This is partly true.
First of all, if you wish to go this way you need to understand that it's not enough to deny all incoming connections at certain times, you should deny them always. This is so because any time you are connected to the Internet (even if only for few seconds or minutes), you are potentially exposed to malware of all kinds. In fact, if you chose to accept connections only at certain times, you could be exposed to a clever variation of ransomware.
Basically, an attacker downloads a ransomware on your computer. After a while, you deny all incoming connections, but this is pointless. The ransomware is already there, encrypts your data, and asks you a ransom. The point is, to pay the ransom you should use the very same computer, thus opening a connection. In this way, if you pay, you could get infected with other malware, whereas if you don't, you are left with a useless computer (the ransomware could even try to damage your hard drive, or even physically damage your computer, or you don't pay).
There is a reason why "air-gapped" computer are always disconnected, and you should do so.
OK, so you chose to keep your computer always disconnected. This seems great, except it has a few issues.
For example, your computer could become infected with a malware delivered by a flash drive. You might say "Even with the computer connected, I would be exposed to this kind of attack, what's the big deal?". Unfortunately, things are a bit more complicated, for at least two reasons:
if your computer never connects to the Internet, you may be tempted to download stuff on another computer and then copy them on your offline computer via a flash drive (or, even worse, ask a friend to copy them on a USB drive!). Note that you could live with a computer connected to the Internet bit without using flash drives, so you would be exposed to this kind of attack even more when using an offline computer;
things get even worse because you cannot install updates to your OS and/or an anti-virus solution. In any case, you wouldn't be able to update the AV signatures.
A better solution would be to not plug in flash drives, perhaps only using non-rewritable media (of course, checking the files written in the CD/DVD with an anti-virus!). Eventually, you get closer to certain high-security computer setups, which clearly trade off usability for security.
I'm neglecting more esoteric attacks (e.g. jumping air gaps, perhaps through a smartphone), because they are almost impossible to mitigate for an average person, and including social engineering attacks in the "flash drive attacks" category.
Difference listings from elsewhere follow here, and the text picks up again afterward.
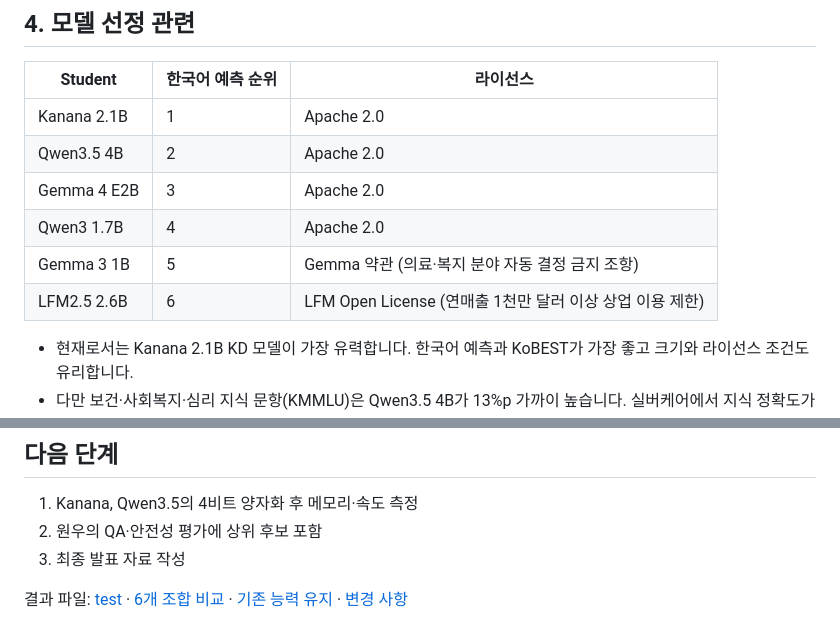
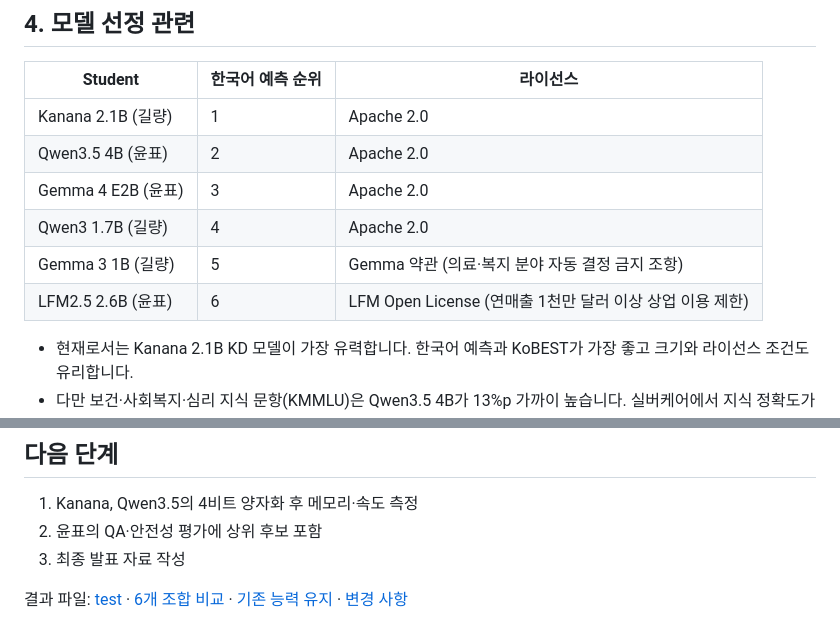
Before and after one commit to YOONPYOGitHub/knowledge-distillation, a Markdown page: docs/small-model-kd-v1/MEETING_SUMMARY.md, 2 parts joined by grey strips. Drawn GitHub-style.

```diff
--- a/docs/small-model-kd-v1/MEETING_SUMMARY.md
+++ b/docs/small-model-kd-v1/MEETING_SUMMARY.md
@@ -101,12 +101,12 @@ CE·KD는 seed 3개 평균입니다.
 
 | Student | 한국어 예측 순위 | 라이선스 |
 |---|---|---|
-| Kanana 2.1B | 1 | Apache 2.0 |
-| Qwen3.5 4B | 2 | Apache 2.0 |
-| Gemma 4 E2B | 3 | Apache 2.0 |
-| Qwen3 1.7B | 4 | Apache 2.0 |
-| Gemma 3 1B | 5 | Gemma 약관 (의료·복지 분야 자동 결정 금지 조항) |
-| LFM2.5 2.6B | 6 | LFM Open License (연매출 1천만 달러 이상 상업 이용 제한) |
+| Kanana 2.1B (길량) | 1 | Apache 2.0 |
+| Qwen3.5 4B (윤표) | 2 | Apache 2.0 |
+| Gemma 4 E2B (윤표) | 3 | Apache 2.0 |
+| Qwen3 1.7B (길량) | 4 | Apache 2.0 |
+| Gemma 3 1B (길량) | 5 | Gemma 약관 (의료·복지 분야 자동 결정 금지 조항) |
+| LFM2.5 2.6B (윤표) | 6 | LFM Open License (연매출 1천만 달러 이상 상업 이용 제한) |
 
 - 현재로서는 Kanana 2.1B KD 모델이 가장 유력합니다. 한국어 예측과 KoBEST가 가장 좋고 크기와 라이선스 조건도 유리합니다.
 - 다만 보건·사회복지·심리 지식 문항(KMMLU)은 Qwen3.5 4B가 13%p 가까이 높습니다. 실버케어에서 지식 정확도가 중요하다면 Qwen3.5도 함께 검토할 만합니다.
@@ -122,7 +122,7 @@ CE·KD는 seed 3개 평균입니다.
 ## 다음 단계
 
 1. Kanana, Qwen3.5의 4비트 양자화 후 메모리·속도 측정
-2. 원우의 QA·안전성 평가에 상위 후보 포함
+2. 윤표의 QA·안전성 평가에 상위 후보 포함
 3. 최종 발표 자료 작성
 
 결과 파일: [test](../../results/small-model-v1/results.csv) · [6개 조합 비교](../../results/small-model-v1/common/pairwise.csv) · [기존 능력 유지](../../results/small-model-v1/retention/retention.csv) · [변경 사항](DEVIATIONS.md)
```
Also changed, not shown: other parts of docs/small-model-kd-v1/MEETING_SUMMARY.md (+22 -22 lines), docs/figures/small-model-kd/fig1_kd_effect_test.png, docs/figures/small-model-kd/fig2_common_bpb.png, docs/figures/small-model-kd/fig3_retention.png, 2 other files.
Physical attacks are always impossibile to avoid, whether you are connected or not.
Bottom line: it is safer, if you don't mess with flash drives and don't let anybody else physically access your computer.